The first Bahamian island turned into a private destination for cruise ship guests was the 268-acre Great Stirrup Cay in the northern Berry Islands. Originally a base for pirates, the island was acquired by the Belcher Oil Company of Miami for oil exploration. When oil seemed to be an unlikely prospect in the Bahamas, the island was leased to Norwegian Cruise Lines (NCL) in 1977. The site’s proximity to deep water made it an ideal location for NCL, who cleaned it up and added cabanas and beach chairs so that its guests could come ashore and stretch their legs for a few hours. Not surprisingly, the shore excursions on pristine beaches were very popular and the site became a pillar of the NCL marketing campaigns.
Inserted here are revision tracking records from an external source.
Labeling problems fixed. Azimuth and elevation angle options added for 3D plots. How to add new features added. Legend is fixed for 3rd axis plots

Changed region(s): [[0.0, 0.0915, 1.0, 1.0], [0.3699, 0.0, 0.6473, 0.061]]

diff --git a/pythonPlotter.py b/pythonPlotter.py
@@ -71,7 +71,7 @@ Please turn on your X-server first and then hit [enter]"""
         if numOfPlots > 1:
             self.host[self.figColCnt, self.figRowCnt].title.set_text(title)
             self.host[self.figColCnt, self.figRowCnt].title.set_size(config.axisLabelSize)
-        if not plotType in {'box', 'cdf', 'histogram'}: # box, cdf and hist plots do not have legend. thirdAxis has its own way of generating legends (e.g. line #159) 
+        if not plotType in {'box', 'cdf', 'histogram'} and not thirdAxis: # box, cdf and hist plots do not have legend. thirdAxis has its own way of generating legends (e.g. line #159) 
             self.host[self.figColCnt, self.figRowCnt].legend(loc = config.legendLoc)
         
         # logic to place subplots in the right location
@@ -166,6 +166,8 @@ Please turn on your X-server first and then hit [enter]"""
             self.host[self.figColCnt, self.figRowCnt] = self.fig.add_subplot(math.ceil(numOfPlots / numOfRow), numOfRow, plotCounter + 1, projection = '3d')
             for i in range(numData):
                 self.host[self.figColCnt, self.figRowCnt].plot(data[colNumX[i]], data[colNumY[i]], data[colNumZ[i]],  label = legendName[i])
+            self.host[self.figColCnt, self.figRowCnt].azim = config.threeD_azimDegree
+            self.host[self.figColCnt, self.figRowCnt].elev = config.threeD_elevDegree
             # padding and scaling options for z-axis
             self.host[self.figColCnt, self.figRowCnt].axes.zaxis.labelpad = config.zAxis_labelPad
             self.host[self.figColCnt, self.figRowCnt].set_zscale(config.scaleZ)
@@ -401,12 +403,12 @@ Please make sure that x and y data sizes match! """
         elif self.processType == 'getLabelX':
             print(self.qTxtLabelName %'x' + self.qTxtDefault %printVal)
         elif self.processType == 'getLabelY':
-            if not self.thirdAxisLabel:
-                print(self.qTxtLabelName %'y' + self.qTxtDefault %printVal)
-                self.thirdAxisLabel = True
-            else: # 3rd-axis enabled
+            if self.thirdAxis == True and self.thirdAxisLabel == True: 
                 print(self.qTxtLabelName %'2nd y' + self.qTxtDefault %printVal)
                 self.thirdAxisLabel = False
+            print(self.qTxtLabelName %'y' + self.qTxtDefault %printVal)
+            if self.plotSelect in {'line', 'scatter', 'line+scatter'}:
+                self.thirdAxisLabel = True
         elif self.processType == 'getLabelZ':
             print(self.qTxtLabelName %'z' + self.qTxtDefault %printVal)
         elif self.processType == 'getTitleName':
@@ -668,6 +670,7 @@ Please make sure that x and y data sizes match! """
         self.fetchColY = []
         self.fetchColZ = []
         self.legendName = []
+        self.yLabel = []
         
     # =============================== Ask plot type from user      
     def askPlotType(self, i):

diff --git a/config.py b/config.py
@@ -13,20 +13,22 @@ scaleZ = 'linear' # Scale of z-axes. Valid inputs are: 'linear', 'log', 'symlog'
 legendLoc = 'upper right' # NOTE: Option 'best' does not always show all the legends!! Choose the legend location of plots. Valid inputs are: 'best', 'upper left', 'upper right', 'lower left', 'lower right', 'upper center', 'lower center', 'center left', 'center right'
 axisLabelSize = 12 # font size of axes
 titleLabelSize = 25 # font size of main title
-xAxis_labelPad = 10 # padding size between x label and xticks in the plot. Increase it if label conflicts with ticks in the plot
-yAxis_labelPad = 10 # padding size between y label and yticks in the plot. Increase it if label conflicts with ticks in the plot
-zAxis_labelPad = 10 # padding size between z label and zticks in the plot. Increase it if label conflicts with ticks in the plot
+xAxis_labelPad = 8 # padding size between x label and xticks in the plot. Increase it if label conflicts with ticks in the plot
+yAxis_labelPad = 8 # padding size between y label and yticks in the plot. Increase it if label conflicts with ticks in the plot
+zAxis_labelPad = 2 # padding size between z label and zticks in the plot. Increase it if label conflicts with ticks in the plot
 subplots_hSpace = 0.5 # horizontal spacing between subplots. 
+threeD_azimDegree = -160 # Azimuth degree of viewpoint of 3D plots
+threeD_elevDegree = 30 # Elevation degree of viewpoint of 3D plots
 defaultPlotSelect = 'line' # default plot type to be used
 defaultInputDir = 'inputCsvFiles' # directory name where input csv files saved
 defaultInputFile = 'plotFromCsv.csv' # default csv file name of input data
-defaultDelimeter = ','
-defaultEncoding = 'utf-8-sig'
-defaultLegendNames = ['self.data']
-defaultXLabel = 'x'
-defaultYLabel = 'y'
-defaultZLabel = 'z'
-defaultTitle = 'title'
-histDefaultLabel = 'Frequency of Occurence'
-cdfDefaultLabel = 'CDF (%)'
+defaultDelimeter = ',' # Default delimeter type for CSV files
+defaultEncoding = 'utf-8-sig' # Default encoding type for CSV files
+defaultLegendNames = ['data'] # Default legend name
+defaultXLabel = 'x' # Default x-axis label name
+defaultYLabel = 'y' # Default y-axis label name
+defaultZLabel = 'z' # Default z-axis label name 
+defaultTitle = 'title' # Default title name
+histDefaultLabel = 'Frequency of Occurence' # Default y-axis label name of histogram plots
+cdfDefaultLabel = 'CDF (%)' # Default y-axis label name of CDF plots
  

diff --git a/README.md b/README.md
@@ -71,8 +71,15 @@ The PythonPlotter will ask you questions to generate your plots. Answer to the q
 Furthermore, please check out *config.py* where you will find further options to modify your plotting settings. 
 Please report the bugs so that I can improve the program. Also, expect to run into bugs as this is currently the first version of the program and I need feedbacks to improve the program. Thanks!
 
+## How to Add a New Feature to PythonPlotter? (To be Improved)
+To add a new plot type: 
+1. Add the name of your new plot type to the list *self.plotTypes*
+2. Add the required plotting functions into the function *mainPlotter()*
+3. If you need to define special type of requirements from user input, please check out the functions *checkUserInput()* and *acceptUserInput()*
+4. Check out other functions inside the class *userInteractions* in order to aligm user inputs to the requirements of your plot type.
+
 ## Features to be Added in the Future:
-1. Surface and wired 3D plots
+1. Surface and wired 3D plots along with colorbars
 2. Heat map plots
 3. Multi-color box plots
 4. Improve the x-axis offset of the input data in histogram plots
Not to be outdone, Admiral Cruises leased nearby Little Stirrup Cay in 1985 in the cruise ship equivalent of keeping up with the Joneses, so that it too could offer a similar beach experience to its guests. Unlike Great Stirrup Cay which had a storied history of being the home to pirates, Little Stirrup Cay was undeveloped and uninhabited until the arrival of Admiral Cruises. In 1988, Royal Caribbean Cruise Lines, which also operated Celebrity and Azamara Cruises, assumed the lease for Little Stirrup Cay and renamed it Coco Cay after it acquired Admiral Cruises into its fleet. With the launch of Coco Cay, the race to create even more spectacular island experiences was on.